## WORK TASK:
Look for the word "coating" in the records, and copy each line where it appears.

## SOURCE MATERIAL:
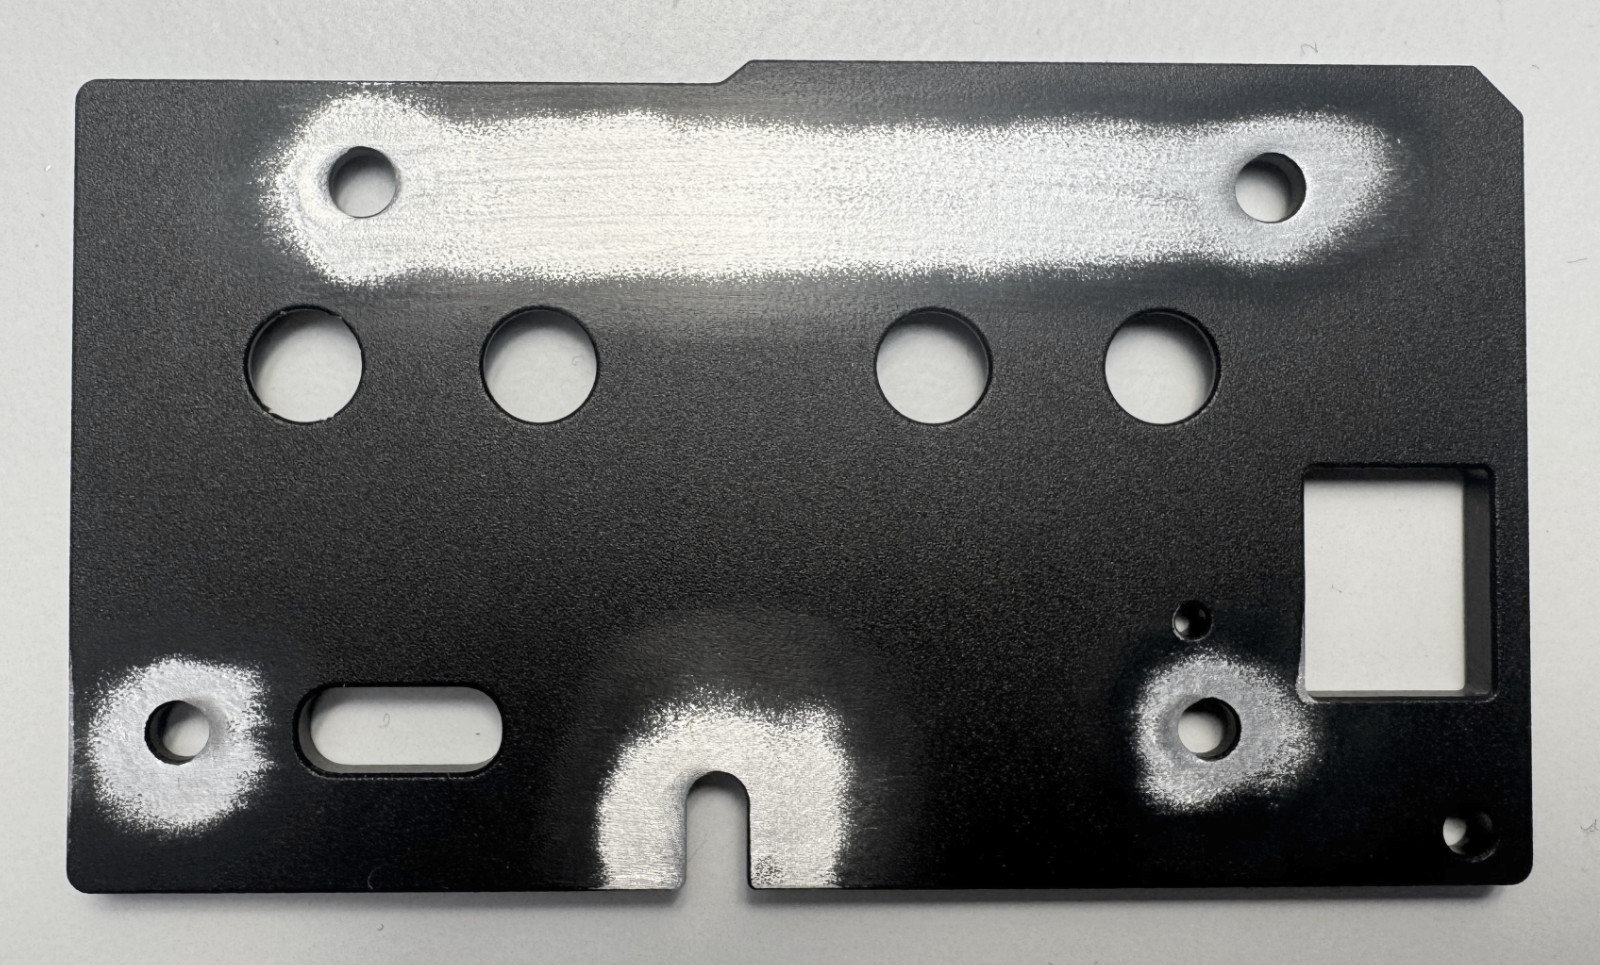
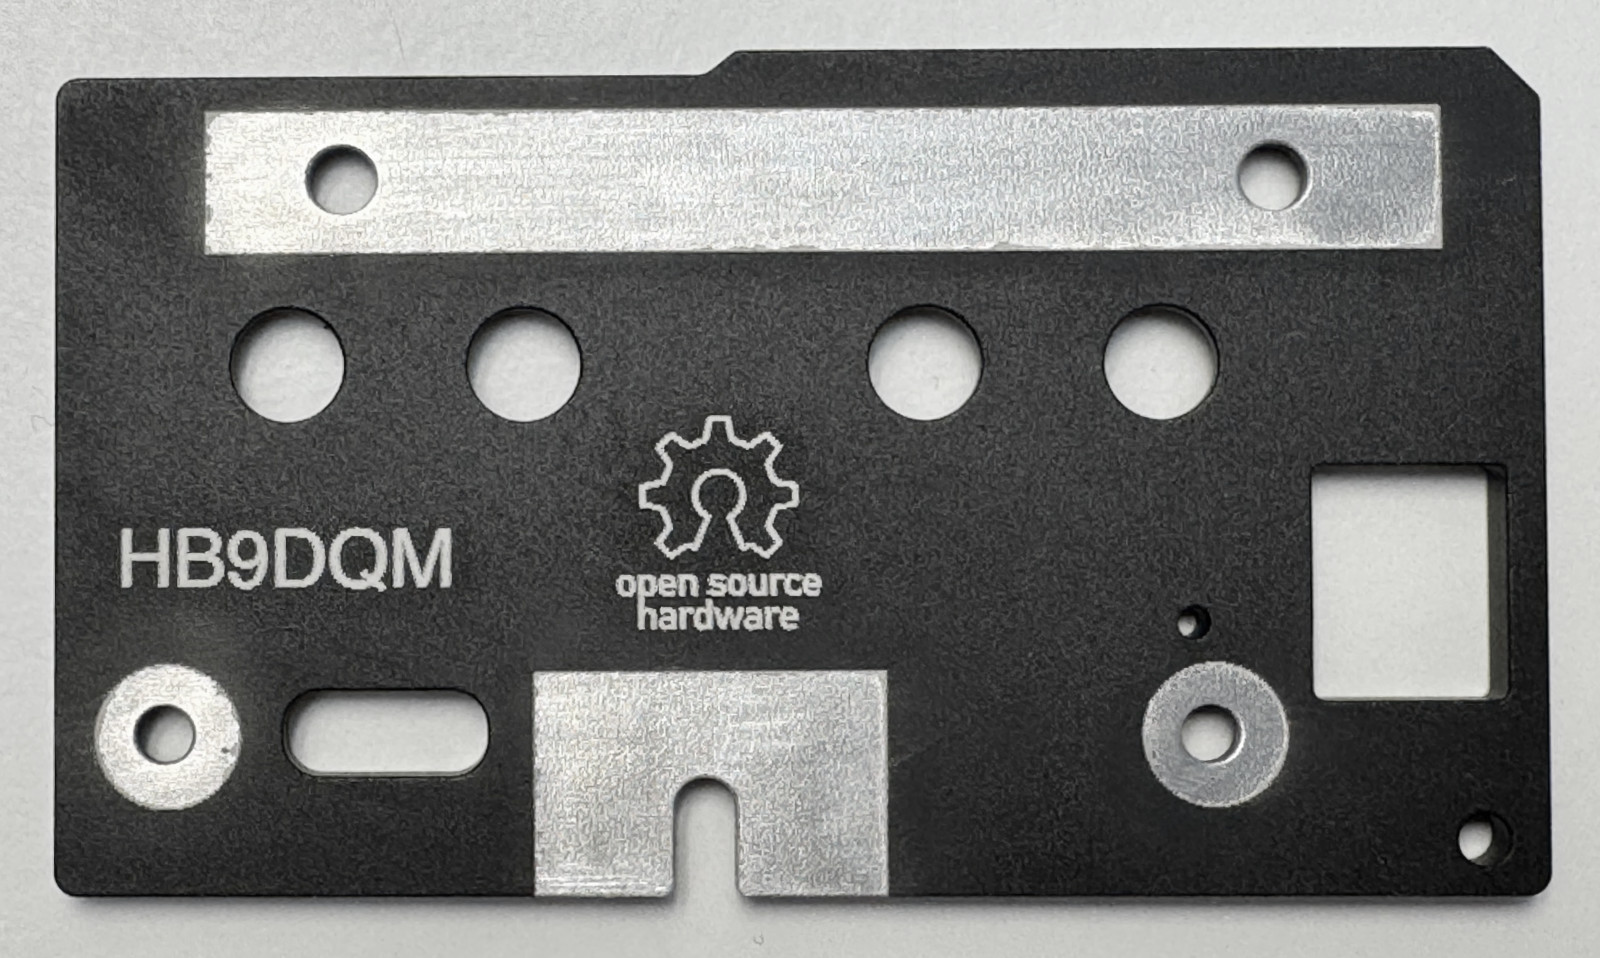
Replace photo of stripped side panel with nicer, lasered version

diff --git a/USER_GUIDE.md b/USER_GUIDE.md
@@ -82,8 +82,8 @@ See the [KXIBC2 installation guide](https://ftp.elecraft.com/KX2/Manuals%20Downl
 ### Preparing the side panel
 
 - Remove black coating from the back side to expose bare metal (where it contacts the KX2 chassis)
-- Remove coating around screw holes near USB-C and DC jack (for grounding via standoffs)
-- Use a Dremel or similar power tool (wear eye protection) for efficiency
+- Remove coating around screw holes near USB-C and DC jack for grounding via standoffs (**important!**)
+- Use a Dremel or similar power tool for efficiency (the one in the photo below has been done with a laser)
 
 <img src="/hardware/photos/side_panel_back_stripped.jpg" alt="Backside of side panel with coating stripped" width="500">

## TASK RESPONSE:
 - Remove black coating from the back side to expose bare metal (where it contacts the KX2 chassis)
-- Remove coating around screw holes near USB-C and DC jack (for grounding via standoffs)
+- Remove coating around screw holes near USB-C and DC jack for grounding via standoffs (**important!**)
 <img src="/hardware/photos/side_panel_back_stripped.jpg" alt="Backside of side panel with coating stripped" width="500">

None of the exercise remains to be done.